Cole County, like Missouri and the rest of the nation, has seen a frightening increase in syphilis, a once-deadly sexually transmitted disease.
As we reported in a Sunday News Tribune story, Cole County has seen confirmed rates in syphilis spike from one in 2012 to 76 in 2018. Boone County also has seen exponential increases, but it still has only about half the cases Cole County does.
Nationally, the Centers for Disease Control said earlier this year that congenital syphilis has more than doubled in the past four years, reaching a 20-year high.
Syphilis is spread through vaginal, anal and oral sex. Missouri’s increase in syphilis rates initially was found to be in men who have sex with other men.
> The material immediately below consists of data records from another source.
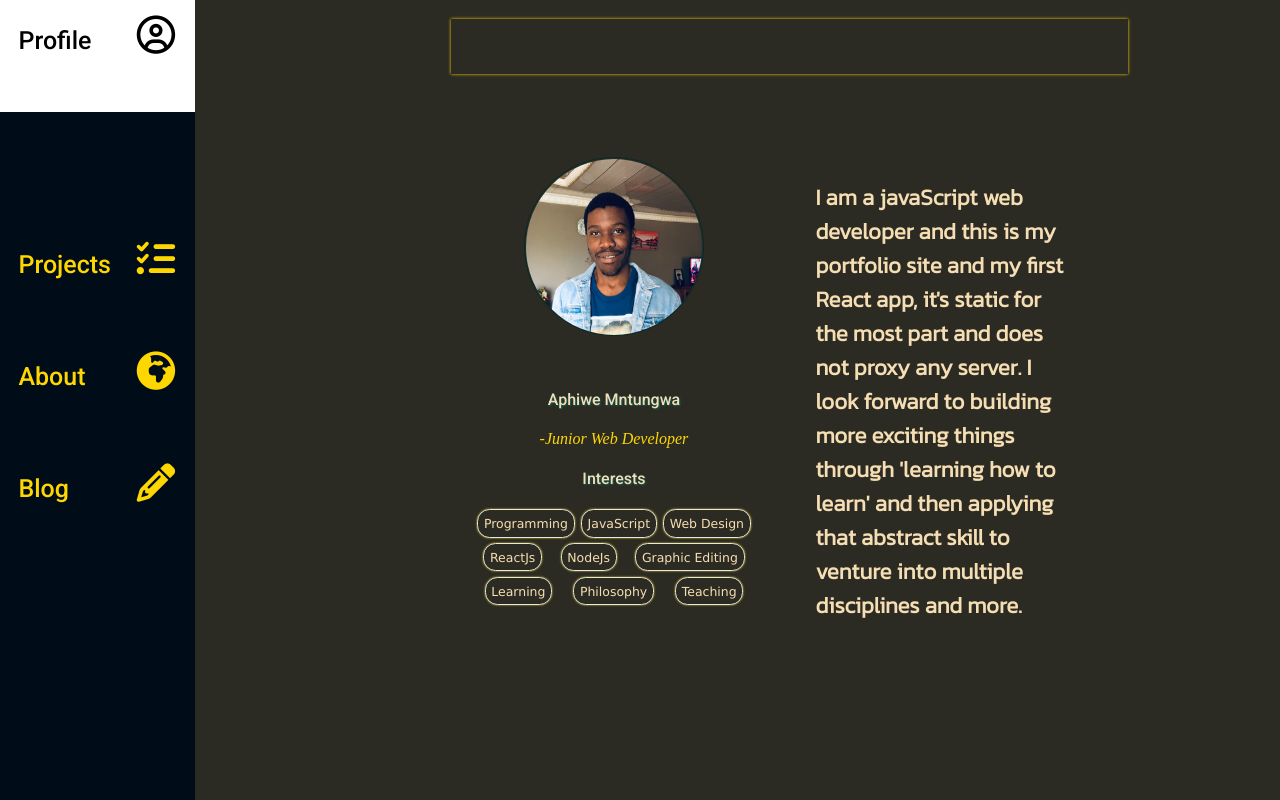
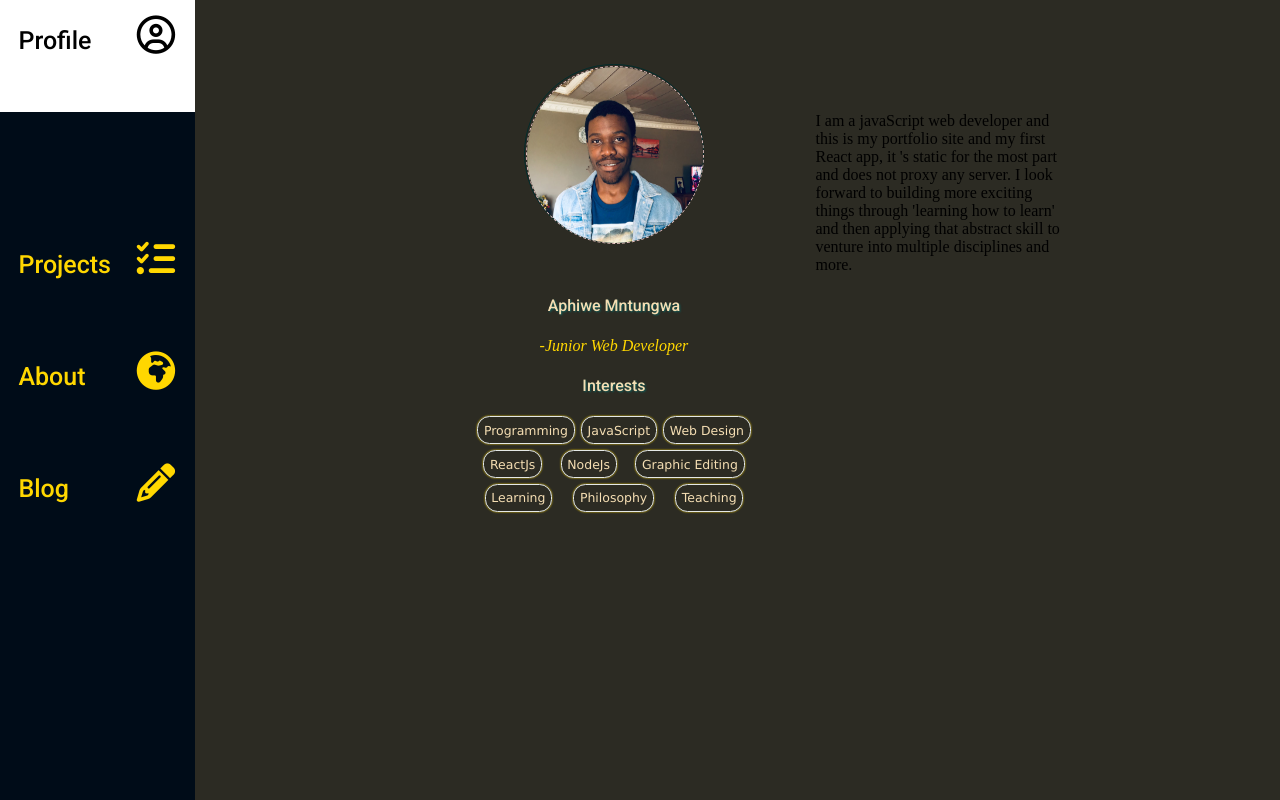
Before and after one commit to AphiweMntungwa/porfolio, a React (Create React App) app: page / in a window 1280 px wide. Built offline with nearby package versions, Linux system fonts and the light colour scheme; no server answers.

Commit message:
new touch

```diff
--- a/package.json
+++ b/package.json
@@ -6,12 +6,14 @@
     },
     "private": true,
     "dependencies": {
+        "@popperjs/core": "^2.11.5",
         "@testing-library/jest-dom": "^5.16.1",
         "@testing-library/react": "^12.1.2",
         "@testing-library/user-event": "^13.5.0",
         "history": "^5.2.0",
         "react": "^17.0.2",
         "react-dom": "^17.0.2",
+        "react-popper": "^2.2.5",
         "react-router-dom": "^6.2.1",
         "react-scripts": "5.0.0",
         "web-vitals": "^2.1.3"
--- a/src/Components/About/about.css
+++ b/src/Components/About/about.css
@@ -30,7 +30,3 @@
     color: wheat;
     margin-top: 0.5em;
 }
-
-@media (max-width: 730px) {
-    .about {}
-}
--- a/src/Components/Profile/Details/Details.js
+++ b/src/Components/Profile/Details/Details.js
@@ -3,12 +3,13 @@ import React from "react";
 import "./details.css";
 
 const Details = () => (
-    <p className="details">
-        I am a javaScript web developer and this is my portfolio site and my
-        first React app, it's static for the most part and does not proxy any server.
-        I look forward to building more exciting things through 'learning how to learn'
-        and then applying that abstract skill to venture into multiple disciplines and more.
-    </p>
+  <p className="">
+    I am a javaScript web developer and this is my portfolio site and my first
+    React app, it 's static for the most part and does not proxy any server. I
+    look forward to building more exciting things through 'learning how to
+    learn' and then applying that abstract skill to venture into multiple
+    disciplines and more.
+  </p>
 );
 
 export default Details;
--- a/src/Components/Profile/Header.jsx
+++ b/src/Components/Profile/Header.jsx
@@ -1,47 +1,14 @@
 import React, { Component } from "react";
 import "./header.css";
+import Details from "./Details/Details";
 
-class Header extends Component {
-  state = { headerLetters: [], jokes: [], jokeCount: 0, int: "" };
 
-  componentDidMount() {
-    let j = 0;
-    let header = [];
-
-    fetch(
-      `https://v2.jokeapi.dev/joke/Programming?blacklistFlags=religious,political,racist,sexist&type=single&amount=10`
-    )
-      .then((response) => response.json())
-      .then((data) => {
-        header = [...data.jokes][0].joke;
-        interval();
-      })
-      .catch((e) => console.log(e));
-
-    const interval = () => {
-      const headerInterval = setInterval(() => {
-        this.setState(({ headerLetters }) => ({
-          headerLetters: [...headerLetters, ...header[j % header.length]],
-        }));
-
-        j += 1;
-        this.state.headerLetters.length >= header.length &&
-          this.setState((pvS) => ({
-            headerLetters: [],
-            jokeCount: pvS.jokeCount + 1,
-          }));
-      }, 100);
-      this.setState({ int: headerInterval });
-    };
-  }
-
-  componentWillUnmount() {
-    clearInterval(this.state.int);
-  }
-
-  render() {
-    return <h1 className={this.props.cname}>{this.state.headerLetters}</h1>;
-  }
+function Header({cname}) {
+  return (
+    <div className={`${cname}`}>
+      <Details />
+    </div>
+  )
 }
 
-export default Header;
+export default Header
--- a/src/Components/Profile/Profile.jsx
+++ b/src/Components/Profile/Profile.jsx
@@ -33,14 +33,13 @@ export const boxStyles = {
 const Profile = () => (
   <div className="profile">
     <div className="fix-content">
-      <Header cname="prof-header" />
       <div className="d-flex">
         <Box cname="profile-box">
           <ProfileImage />
           <Personal />
         </Box>
         <Box cname="details-box">
-          <Details />
+          <Header cname='details-header' />
         </Box>
       </div>
     </div>
--- a/src/Components/Profile/header.css
+++ b/src/Components/Profile/header.css
@@ -37,3 +37,10 @@ h1 {
         width: 65%;
     }
 }
+
+@media (max-width:840px) {
+    .App .details-header,
+    .App .details-box {
+        padding-top: unset;
+    }
+}
--- a/src/Components/Profile/profile.css
+++ b/src/Components/Profile/profile.css
@@ -30,14 +30,14 @@
 }
 
 .fix-content div {
-    padding-block: 2em;
+    padding-top: 2em;
 }
 
 .snitcher-app,
 .portfolio-app,
 .snitcherReact,
 .snitcher-server {
-    margin-top: .1em;
+    margin-top: 0.1em;
     width: 24vw;
     height: fit-content;
     padding: 2%;
@@ -67,7 +67,7 @@
     }
 }
 
-@media (max-width:840px) {
+@media (max-width: 840px) {
     .d-flex {
         flex-wrap: wrap;
         width: 80%;
@@ -137,9 +137,6 @@
         width: 8em !important;
         height: 8em !important;
     }
-    .fix-content {
-        /* margin-left: 2pc; */
-    }
 }
 
 @media (max-width: 280px) {
@@ -148,3 +145,17 @@
         padding-left: 35px;
     }
 }
+
+.profile-img-box img {
+    border: 1px dashed rgb(232, 193, 193);
+    animation: dash 2s;
+}
+
+@keyframes dash {
+    from {
+        border: 4px dashed blue;
+    }
+    to {
+        border: 1px dashed rgb(232, 193, 193);
+    }
+}
--- a/src/Components/Projects/project.css
+++ b/src/Components/Projects/project.css
@@ -25,8 +25,6 @@
     color: wheat;
 }
 
-.snitcher-app {}
-
 .snitcher-app:hover {
     content: "";
     background-image: url('../../Assets/deprecated.png');
@@ -46,14 +44,9 @@
 
 @media (max-width: 730px) {
     .snitcher-app {
-        /* flex-grow: 1; */
         margin-left: -10px;
         margin-right: 4px;
     }
-    .portfolio-app {
-        /* flex-grow: 1; */
-    }
-    .header-projects {}
     .project {
         width: 100%;
     }
@@ -74,22 +67,4 @@
     .snitcher-app {
         margin-bottom: 1em;
     }
-    .portfolio-app {
-        /* left: -7px !important; */
-    }
-    .project {
-        /* height: 180vh; */
-    }
 }
-
-@media (max-width:400px) {
-    .project {
-        /* height: 210vh; */
-    }
-}
-
-@media (max-width: 300px) {
-    .project {
-        /* height: 230vh; */
-    }
-}
```
Also changed, not shown: 1 other file (tests, documents, lock files or other folders).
Recently, the disease has shown up in all groups, particularly heterosexual women. And there has been an increase of syphilis being found in newborns.
The spiking rates of the STD has been blamed on increased promiscuity, prostitution, decreasing use of condoms, and unsafe sexual practices among men who have sex with men.
Cole County Health Director Kristi Campbell said social media — particularly “hook-up” apps — may play a role in the increased numbers of people with sexually transmitted diseases.
The bacterial infection has four stages, each with different symptoms. It was often a fatal disease until the availability of penicillin in the 1940s. Many famous people, perhaps most notably gangster Al Capone, have died from the disease.
So what can be done to decrease the rates of STD in general and syphilis in particular?
From a public policy standpoint, government already is doing its part. The county health department is working through schools to educate students about such diseases.
Education is a key. We have to continue to inform people, particularly young adults, that protected sex lowers the chance of getting syphilis, but abstinence guarantees it.
As a society, we also have to make it clear that we don’t approve of reckless sexual behavior that threatens not just you, but your partner.
Government can only do so much, and so can societal expectations. At the end of the day, it’s a matter of personal responsibility.